Collected data:
Segment Open

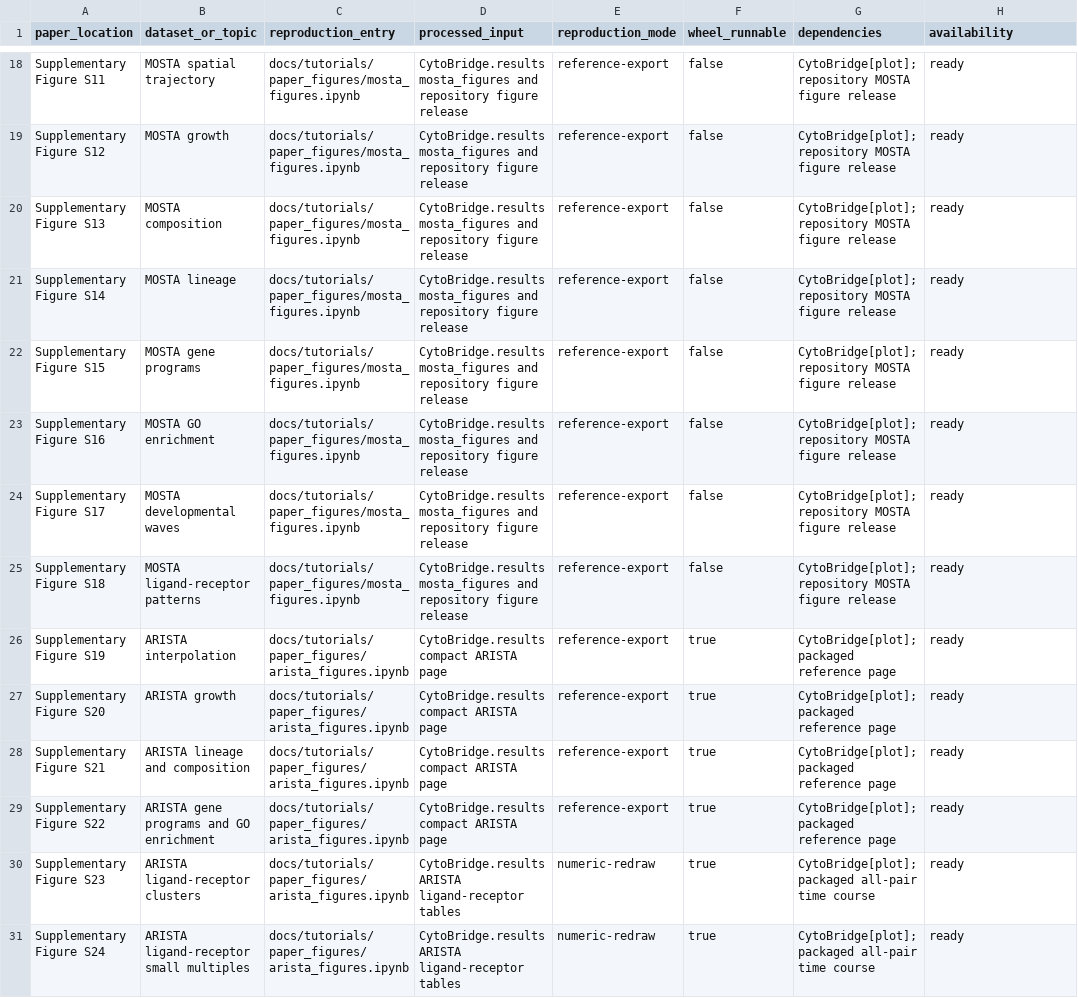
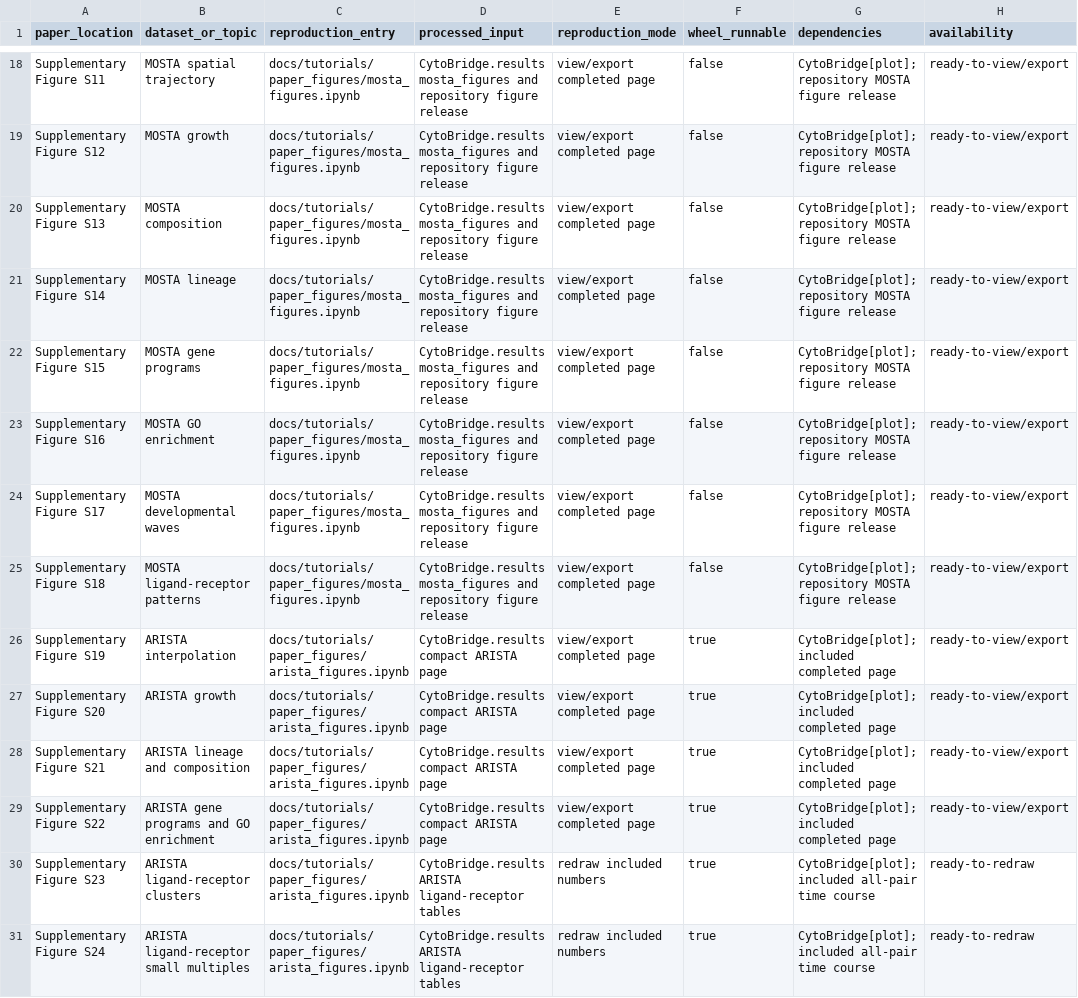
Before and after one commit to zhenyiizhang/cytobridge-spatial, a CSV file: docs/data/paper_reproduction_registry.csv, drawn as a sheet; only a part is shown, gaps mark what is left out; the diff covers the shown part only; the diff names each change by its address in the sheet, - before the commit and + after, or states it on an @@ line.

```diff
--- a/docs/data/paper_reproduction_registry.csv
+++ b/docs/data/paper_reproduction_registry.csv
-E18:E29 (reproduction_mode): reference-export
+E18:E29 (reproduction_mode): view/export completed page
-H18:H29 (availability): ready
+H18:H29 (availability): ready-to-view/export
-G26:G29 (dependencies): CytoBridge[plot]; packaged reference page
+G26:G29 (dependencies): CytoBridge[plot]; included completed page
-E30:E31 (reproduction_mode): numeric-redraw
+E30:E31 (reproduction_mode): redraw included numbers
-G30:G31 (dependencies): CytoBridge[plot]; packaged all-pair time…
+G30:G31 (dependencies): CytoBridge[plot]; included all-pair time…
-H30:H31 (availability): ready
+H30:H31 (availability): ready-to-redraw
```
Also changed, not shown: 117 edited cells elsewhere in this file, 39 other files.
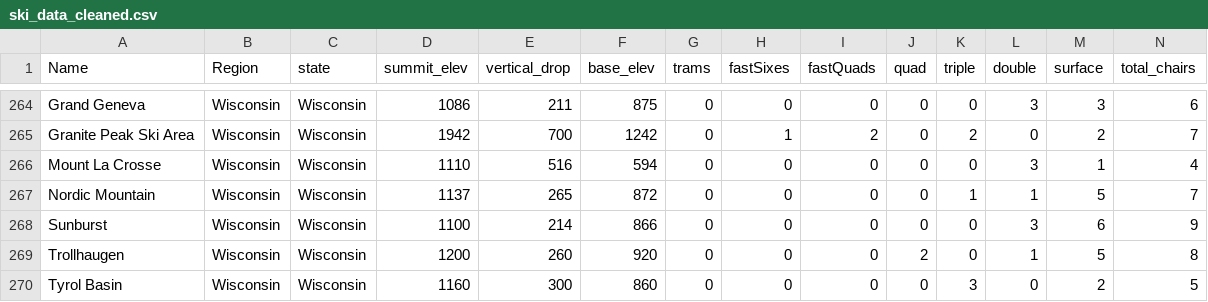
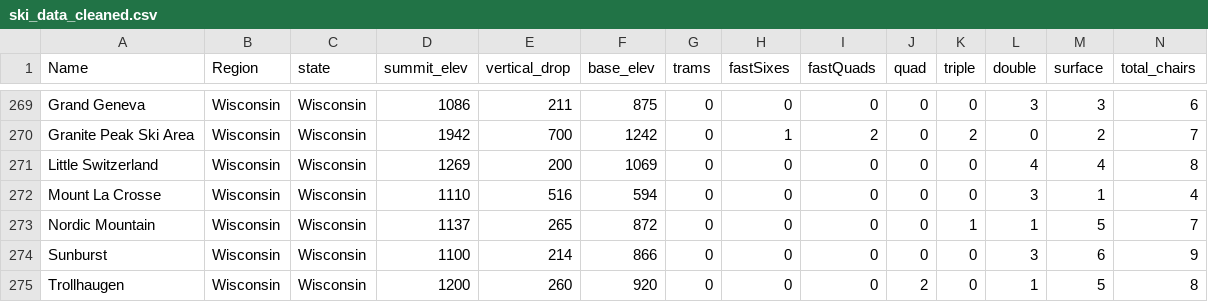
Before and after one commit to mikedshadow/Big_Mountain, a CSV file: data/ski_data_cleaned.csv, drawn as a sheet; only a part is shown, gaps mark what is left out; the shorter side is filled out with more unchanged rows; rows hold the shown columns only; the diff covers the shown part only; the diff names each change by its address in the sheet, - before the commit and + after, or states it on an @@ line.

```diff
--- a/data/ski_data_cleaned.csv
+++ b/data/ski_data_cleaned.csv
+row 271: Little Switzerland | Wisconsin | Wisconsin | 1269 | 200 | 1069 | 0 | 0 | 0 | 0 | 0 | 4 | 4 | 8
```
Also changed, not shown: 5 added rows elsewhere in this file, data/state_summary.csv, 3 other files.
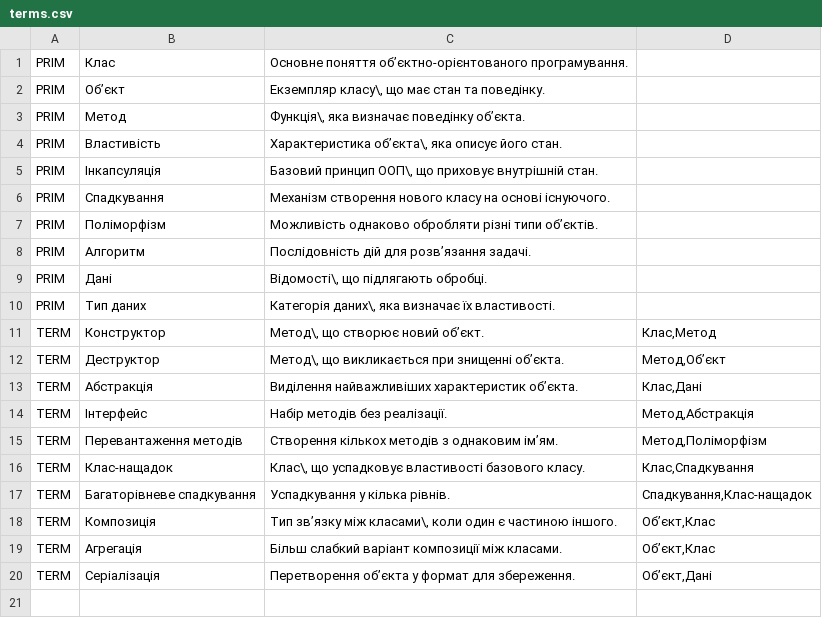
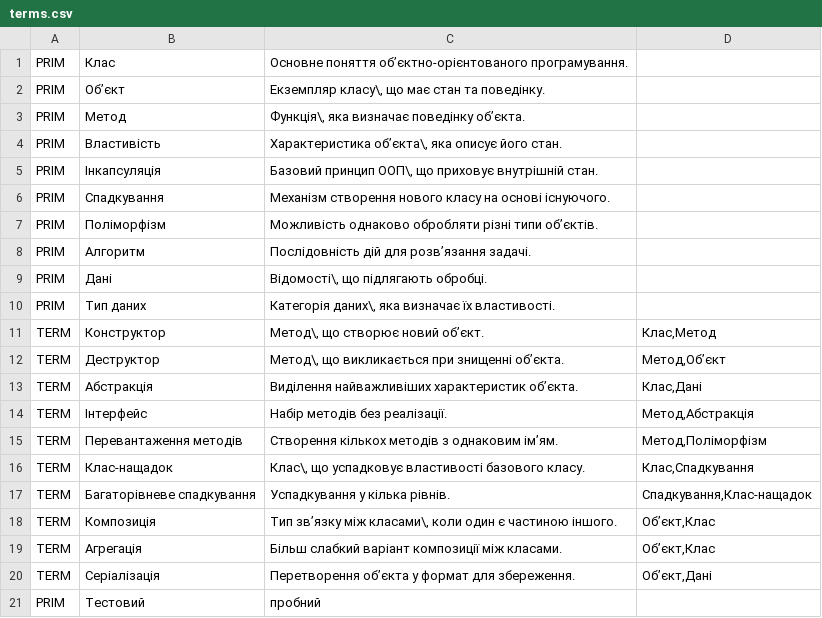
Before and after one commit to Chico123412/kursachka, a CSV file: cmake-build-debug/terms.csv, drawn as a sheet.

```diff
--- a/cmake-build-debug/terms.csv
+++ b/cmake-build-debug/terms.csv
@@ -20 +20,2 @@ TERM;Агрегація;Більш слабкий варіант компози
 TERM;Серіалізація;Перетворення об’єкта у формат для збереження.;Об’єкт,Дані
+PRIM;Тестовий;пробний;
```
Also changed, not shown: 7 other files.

Segment Closed

Required work: Keep the pictures out of the copy and return the rest of the data above exactly.

Solution to the problem:
Before and after one commit to zhenyiizhang/cytobridge-spatial, a CSV file: docs/data/paper_reproduction_registry.csv, drawn as a sheet; only a part is shown, gaps mark what is left out; the diff covers the shown part only; the diff names each change by its address in the sheet, - before the commit and + after, or states it on an @@ line.

```diff
--- a/docs/data/paper_reproduction_registry.csv
+++ b/docs/data/paper_reproduction_registry.csv
-E18:E29 (reproduction_mode): reference-export
+E18:E29 (reproduction_mode): view/export completed page
-H18:H29 (availability): ready
+H18:H29 (availability): ready-to-view/export
-G26:G29 (dependencies): CytoBridge[plot]; packaged reference page
+G26:G29 (dependencies): CytoBridge[plot]; included completed page
-E30:E31 (reproduction_mode): numeric-redraw
+E30:E31 (reproduction_mode): redraw included numbers
-G30:G31 (dependencies): CytoBridge[plot]; packaged all-pair time…
+G30:G31 (dependencies): CytoBridge[plot]; included all-pair time…
-H30:H31 (availability): ready
+H30:H31 (availability): ready-to-redraw
```
Also changed, not shown: 117 edited cells elsewhere in this file, 39 other files.
Before and after one commit to mikedshadow/Big_Mountain, a CSV file: data/ski_data_cleaned.csv, drawn as a sheet; only a part is shown, gaps mark what is left out; the shorter side is filled out with more unchanged rows; rows hold the shown columns only; the diff covers the shown part only; the diff names each change by its address in the sheet, - before the commit and + after, or states it on an @@ line.

```diff
--- a/data/ski_data_cleaned.csv
+++ b/data/ski_data_cleaned.csv
+row 271: Little Switzerland | Wisconsin | Wisconsin | 1269 | 200 | 1069 | 0 | 0 | 0 | 0 | 0 | 4 | 4 | 8
```
Also changed, not shown: 5 added rows elsewhere in this file, data/state_summary.csv, 3 other files.
Before and after one commit to Chico123412/kursachka, a CSV file: cmake-build-debug/terms.csv, drawn as a sheet.

```diff
--- a/cmake-build-debug/terms.csv
+++ b/cmake-build-debug/terms.csv
@@ -20 +20,2 @@ TERM;Агрегація;Більш слабкий варіант компози
 TERM;Серіалізація;Перетворення об’єкта у формат для збереження.;Об’єкт,Дані
+PRIM;Тестовий;пробний;
```
Also changed, not shown: 7 other files.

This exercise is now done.